Kidney cancer

Last updated:

Reviewed by:

Dr Rhianna McClymont

, Lead GP at Livi

Medically reviewed

Kidney cancer, or renal cancer, is a form of cancer that starts in your kidneys. Find out about the different types of kidney cancer and the treatment available.

What is kidney cancer?

Kidney cancer, or renal cancer, is a form of cancer that starts in your kidneys. Find out about the different types of kidney cancer and the treatment available.

Types of kidney cancer

Renal cell cancer is the most common form of kidney cancer that makes up more than 80% of kidney cancers and starts in the tubules (tiny tubes in the kidneys).

Other types of kidney cancer include:

  • Transitional cell cancer of the kidney or ureter – When cancer starts in the transitional cells lining the renal pelvis or ureter

  • Wilms' tumour – Kidney cancer that affects children

What causes kidney cancer?

It's not precisely known what causes kidney cancer, but doctors think the following factors increase your risk:

  • Family history of kidney cancer

  • Smoking

  • Obesity

  • High blood pressure (hypertension)

  • Long-term use of dialysis (treatment for kidney failure)

  • Older age (it generally affects people in their 60s and 70s)

  • Certain inherited syndromes

Kidney cancer prevention

The best ways to help prevent kidney cancer from developing are giving up smoking, maintaining a healthy body weight, and controlling high blood pressure. If you could benefit from making any of these changes, talk to a doctor to see how they can support you.

Kidney cancer symptoms

At first, there are often no noticeable symptoms, and kidney cancer may be detected during tests for other conditions. If you do have symptoms, they can include:

  • Peeing blood, or urine that is pink, red or cola coloured

  • Constant pain around the lower back or in your side

  • A lump or swollen area in your side

  • Tiredness

  • Loss of appetite and unexplained weight loss.

Kidney cancer diagnosis

If you notice any of the signs of kidney cancer, talk to a doctor. They will ask about your symptoms and examine any lumps or swollen areas. They may also take a pee sample and a blood test to help rule out any other possible causes of the symptoms.

If the doctor thinks it could be kidney cancer, they'll refer you for more specialist tests. These might include:

  • Ultrasound – A scan that uses high-frequency sound waves to produce an image of the kidneys

  • CT scan – Takes a series of X-rays to build up a detailed 3D picture

  • MRI scan – A scan that makes detailed images of the kidneys using magnetic fields and radio waves

  • Biopsy – A small tissue sample of your kidney is taken for analysis

  • Cytoscopy – Checks for problems in the bladder via a thin tube that's inserted into your kidneys.

If kidney cancer is confirmed, you may be given a PET scan. This is a detailed body scan that can help to show if the cancer has spread.
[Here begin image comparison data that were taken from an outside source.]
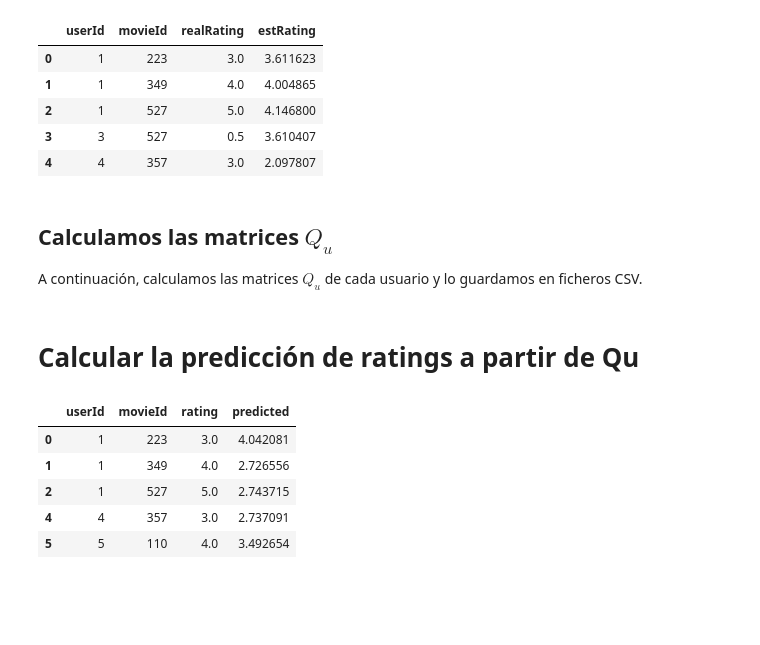
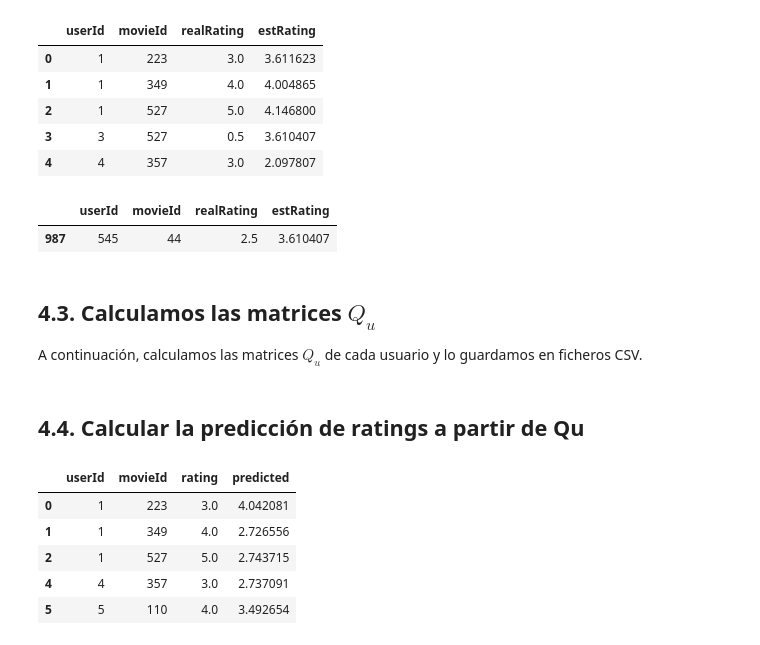
Before and after one commit to jljorro/Matrix_Factorization_Explanations, a Jupyter notebook: 4_calcular_matrices_q.ipynb, the cells around one changed output. Saved outputs shown, nothing was run; the diff lists cells and outputs as text; code cells hidden in the pictures; blank space fills up the shorter version.

```diff
--- a/4_calcular_matrices_q.ipynb
+++ b/4_calcular_matrices_q.ipynb
@@ -103,10 +108,15 @@ predictions_df.head()
 | 2 | 1 | 527 | 5.0 | 4.146800 |
 | 3 | 3 | 527 | 0.5 | 3.610407 |
 | 4 | 4 | 357 | 3.0 | 2.097807 |
+# %%
+predictions_df[predictions_df['userId'] == 545]
+# %% [output]
+|  | userId | movieId | realRating | estRating |
+| 987 | 545 | 44 | 2.5 | 3.610407 |
 # %%
 predictions_df.to_csv('data/experiment_data/predicted_values.csv', index=False)
 # %% [markdown]
-## Calculamos las matrices $Q_u$
+## 4.3. Calculamos las matrices $Q_u$
 
 A continuación, calculamos las matrices $Q_u$ de cada usuario y lo guardamos en ficheros CSV.
 # %%
@@ -133,7 +143,7 @@ for u in tqdm(range(len(p))):
     path = 'data/matrices_data/q_user_' + str(user_id) + '.csv'
     q_u_df.to_csv(path, index=False)
 # %% [markdown]
-# Calcular la predicción de ratings a partir de Qu
+## 4.4. Calcular la predicción de ratings a partir de Qu
 # %%
 def get_predicted_rating(row):
     user = int(row['userId'])
```
Also changed, not shown: parts of 7 cells of this notebook, 29 other files.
If you're diagnosed with kidney cancer, it will be graded from one to four, depending on how big it is and how far it's spread, with one being the smallest.

Kidney cancer treatment

The treatment you receive will depend on what grade kidney cancer you have, whether it's spread anywhere else in your body and your general health and fitness levels.

A multidisciplinary team will recommend the most appropriate treatment for your needs. The team might include a specialist surgeon (urologist), a cancer specialist (oncologist), a specialist in scans and X-rays (radiologist), cancer nurses and others.

When it hasn't spread beyond the kidney, kidney cancer can usually be successfully treated with an operation. If cancer has spread, it may not be possible to cure the cancer, but a range of treatments can help to treat symptoms and slow down its progression.

Treatment for kidney cancer may include:

  • Surgery – Either a partial nephrectomy to remove part of the kidney or a radical nephrectomy to remove the whole kidney. This is the most common form of treatment

  • Ablation therapy – Using heat or freezing treatment to destroy the cancerous cells

  • Targeted/biological therapy – Medication taken daily to stop cancer from spreading and growing

  • Embolisation – Treatment that blocks the blood supply to the tumour and encourages it to shrink

  • Radiotherapy – Using radiation to target and destroy cancerous cells, often recommended when cancer has spread to other parts of the body

Last updated:
Reviewed by:
Lead GP at Livi Dr Rhianna McClymont
Dr Rhianna McClymont, Lead GP at Livi